**Work item**
Go through the entries below. Copy out every line that contains "server".
=== Section Start ===
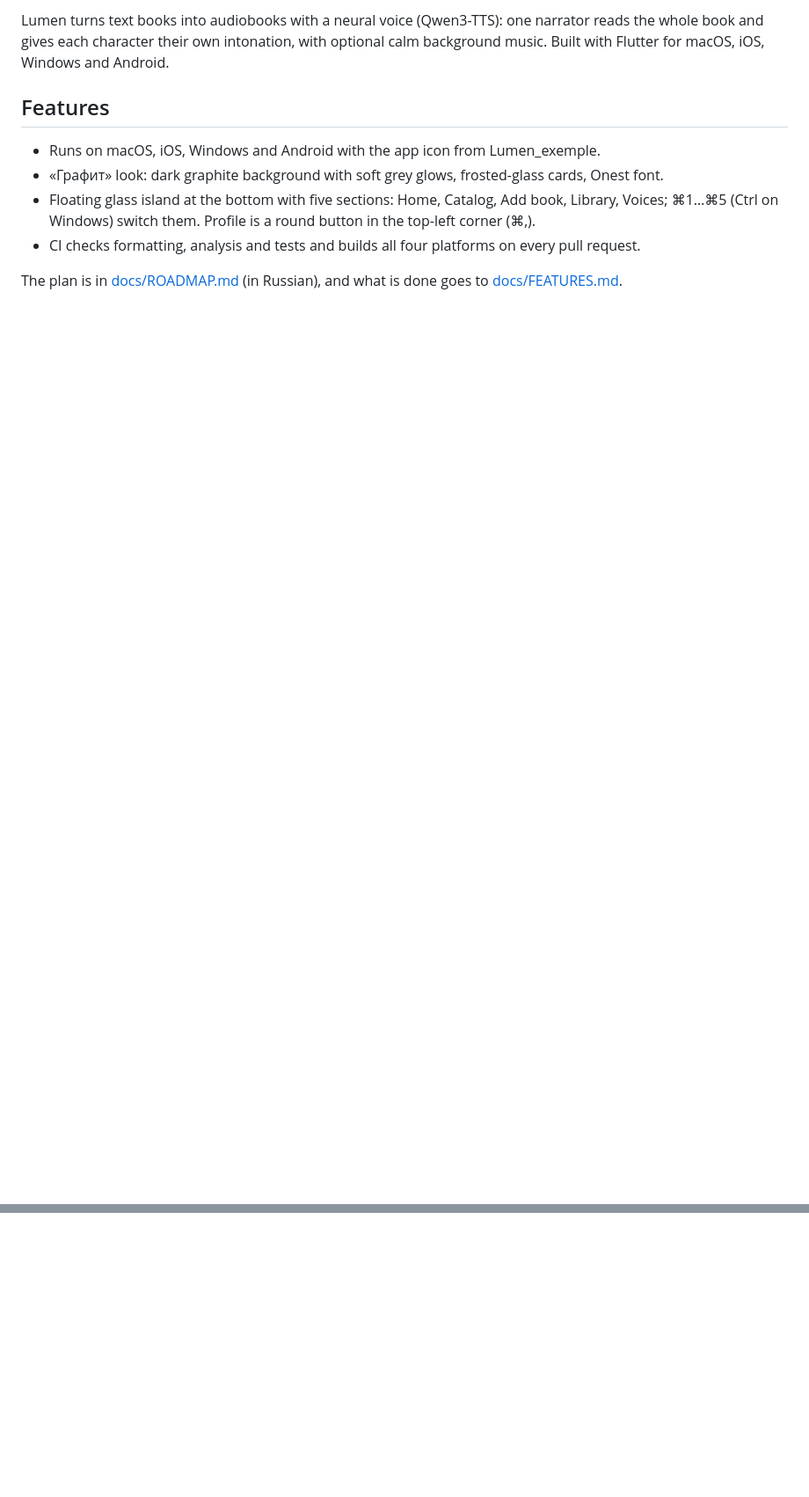
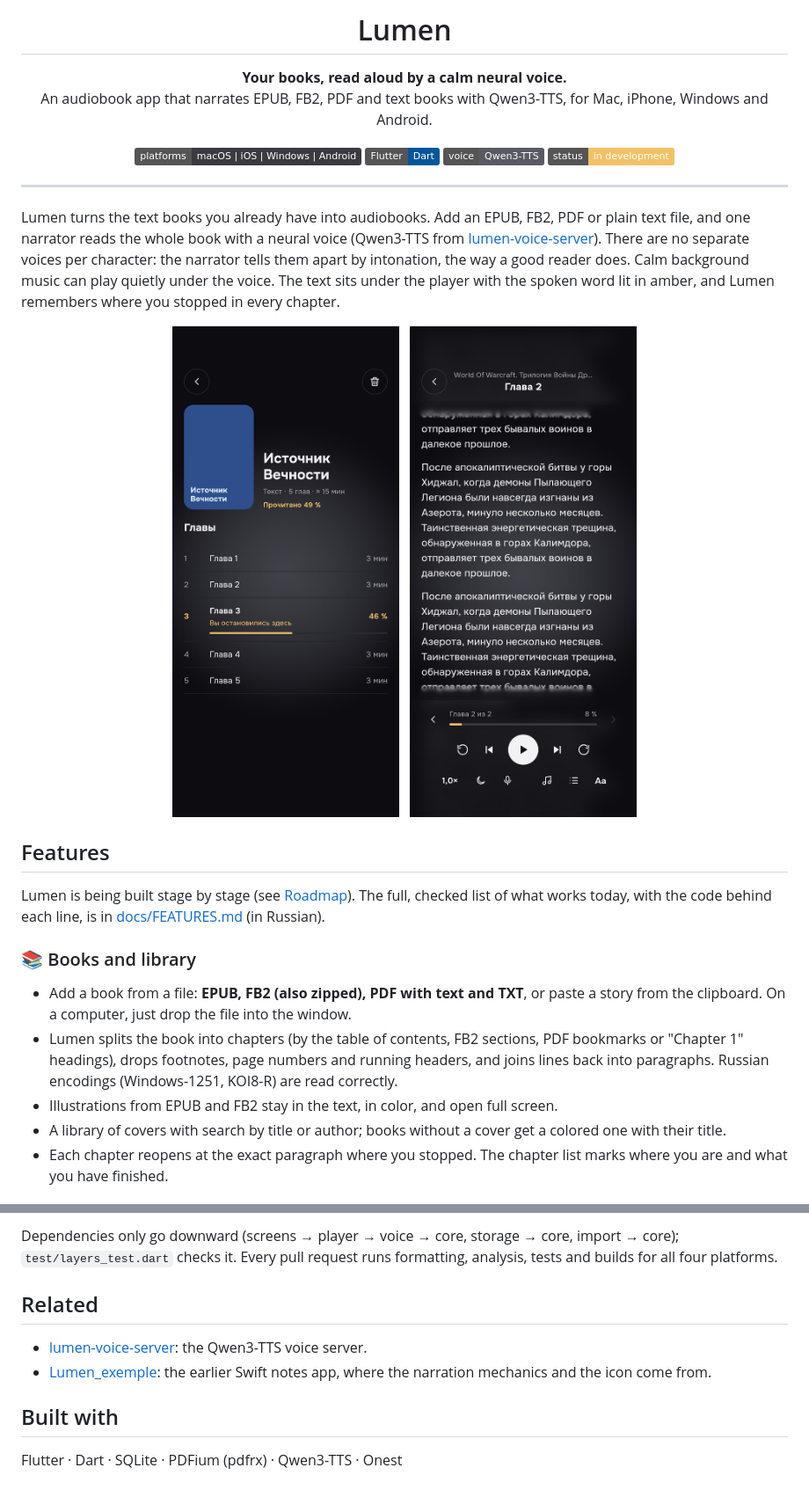
Before and after one commit to BradD06/Lumen, a Markdown page: README.md, 2 parts joined by grey strips. Shown at 88% size. Drawn GitHub-style; pictures changed too: docs/screenshots/phone-book.png (added), docs/screenshots/phone-chapter.png (added); badges without logos; blank space fills up the shorter version.

Commit message:
README оформлен как у Lumen_exemple: иконка, бейджи, скриншоты, разделы

```diff
--- a/README.md
+++ b/README.md
@@ -2,12 +4,36 @@
 
-Lumen turns text books into audiobooks with a neural voice (Qwen3-TTS): one narrator reads the whole book and gives each character their own intonation, with optional calm background music. Built with Flutter for macOS, iOS, Windows and Android.
+<h1 align="center">Lumen</h1>
+
+<p align="center">
+  <b>Your books, read aloud by a calm neural voice.</b><br>
+  An audiobook app that narrates EPUB, FB2, PDF and text books with Qwen3-TTS, for Mac, iPhone, Windows and Android.
+</p>
+
+<p align="center">
+  <img alt="Platforms" src="https://img.shields.io/badge/platforms-macOS%20%7C%20iOS%20%7C%20Windows%20%7C%20Android-3a3a40">
+  <img alt="Flutter" src="https://img.shields.io/badge/Flutter-Dart-02569B?logo=flutter&logoColor=white">
+  <img alt="Voice" src="https://img.shields.io/badge/voice-Qwen3--TTS-5a5a63">
+  <img alt="Status" src="https://img.shields.io/badge/status-in%20development-F2C166">
+</p>
+
+---
+
+Lumen turns the text books you already have into audiobooks. Add an EPUB, FB2, PDF or plain text file, and one narrator reads the whole book with a neural voice (Qwen3-TTS from [lumen-voice-server](https://github.com/BradD06/lumen-voice-server)). There are no separate voices per character: the narrator tells them apart by intonation, the way a good reader does. Calm background music can play quietly under the voice. The text sits under the player with the spoken word lit in amber, and Lumen remembers where you stopped in every chapter.
+
+<p align="center">
+  <img src="docs/screenshots/phone-book.png" width="260" alt="A book with its chapter list and reading progress">
+  &nbsp;
+  <img src="docs/screenshots/phone-chapter.png" width="260" alt="A chapter with the narration player">
+</p>
 
 ## Features
 
-- Runs on macOS, iOS, Windows and Android with the app icon from Lumen_exemple.
-- «Графит» look: dark graphite background with soft grey glows, frosted-glass cards, Onest font.
-- Floating glass island at the bottom with five sections: Home, Catalog, Add book, Library, Voices; ⌘1…⌘5 (Ctrl on Windows) switch them. Profile is a round button in the top-left corner (⌘,).
-- CI checks formatting, analysis and tests and builds all four platforms on every pull request.
+Lumen is being built stage by stage (see [Roadmap](#roadmap)). The full, checked list of what works today, with the code behind each line, is in [docs/FEATURES.md](docs/FEATURES.md) (in Russian).
 
-The plan is in [docs/ROADMAP.md](docs/ROADMAP.md) (in Russian), and what is done goes to [docs/FEATURES.md](docs/FEATURES.md).
+### 📚 Books and library
+- Add a book from a file: **EPUB, FB2 (also zipped), PDF with text and TXT**, or paste a story from the clipboard. On a computer, just drop the file into the window.
+- Lumen splits the book into chapters (by the table of contents, FB2 sections, PDF bookmarks or "Chapter 1" headings), drops footnotes, page numbers and running headers, and joins lines back into paragraphs. Russian encodings (Windows-1251, KOI8-R) are read correctly.
+- Illustrations from EPUB and FB2 stay in the text, in color, and open full screen.
+- A library of covers with search by title or author; books without a cover get a colored one with their title.
+- Each chapter reopens at the exact paragraph where you stopped. The chapter list marks where you are and what you have finished.
 
@@ -24,0 +89,10 @@ The voice server lives in [lumen-voice-server](https://github.com/BradD06/lumen-
+Dependencies only go downward (screens → player → voice → core, storage → core, import → core); `test/layers_test.dart` checks it. Every pull request runs formatting, analysis, tests and builds for all four platforms.
+
+## Related
+
+- [lumen-voice-server](https://github.com/BradD06/lumen-voice-server): the Qwen3-TTS voice server.
+- [Lumen_exemple](https://github.com/BradD06/Lumen_exemple): the earlier Swift notes app, where the narration mechanics and the icon come from.
+
+## Built with
+
+Flutter · Dart · SQLite · PDFium (pdfrx) · Qwen3-TTS · Onest
```
Also changed, not shown: other parts of README.md (+44 -4 lines), docs/screenshots/desktop-chapter.png (added).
=== Section End ===
**Completed exercise**
+Lumen turns the text books you already have into audiobooks. Add an EPUB, FB2, PDF or plain text file, and one narrator reads the whole book with a neural voice (Qwen3-TTS from [lumen-voice-server](https://github.com/BradD06/lumen-voice-server)). There are no separate voices per character: the narrator tells them apart by intonation, the way a good reader does. Calm background music can play quietly under the voice. The text sits under the player with the spoken word lit in amber, and Lumen remembers where you stopped in every chapter.
@@ -24,0 +89,10 @@ The voice server lives in [lumen-voice-server](https://github.com/BradD06/lumen-
+- [lumen-voice-server](https://github.com/BradD06/lumen-voice-server): the Qwen3-TTS voice server.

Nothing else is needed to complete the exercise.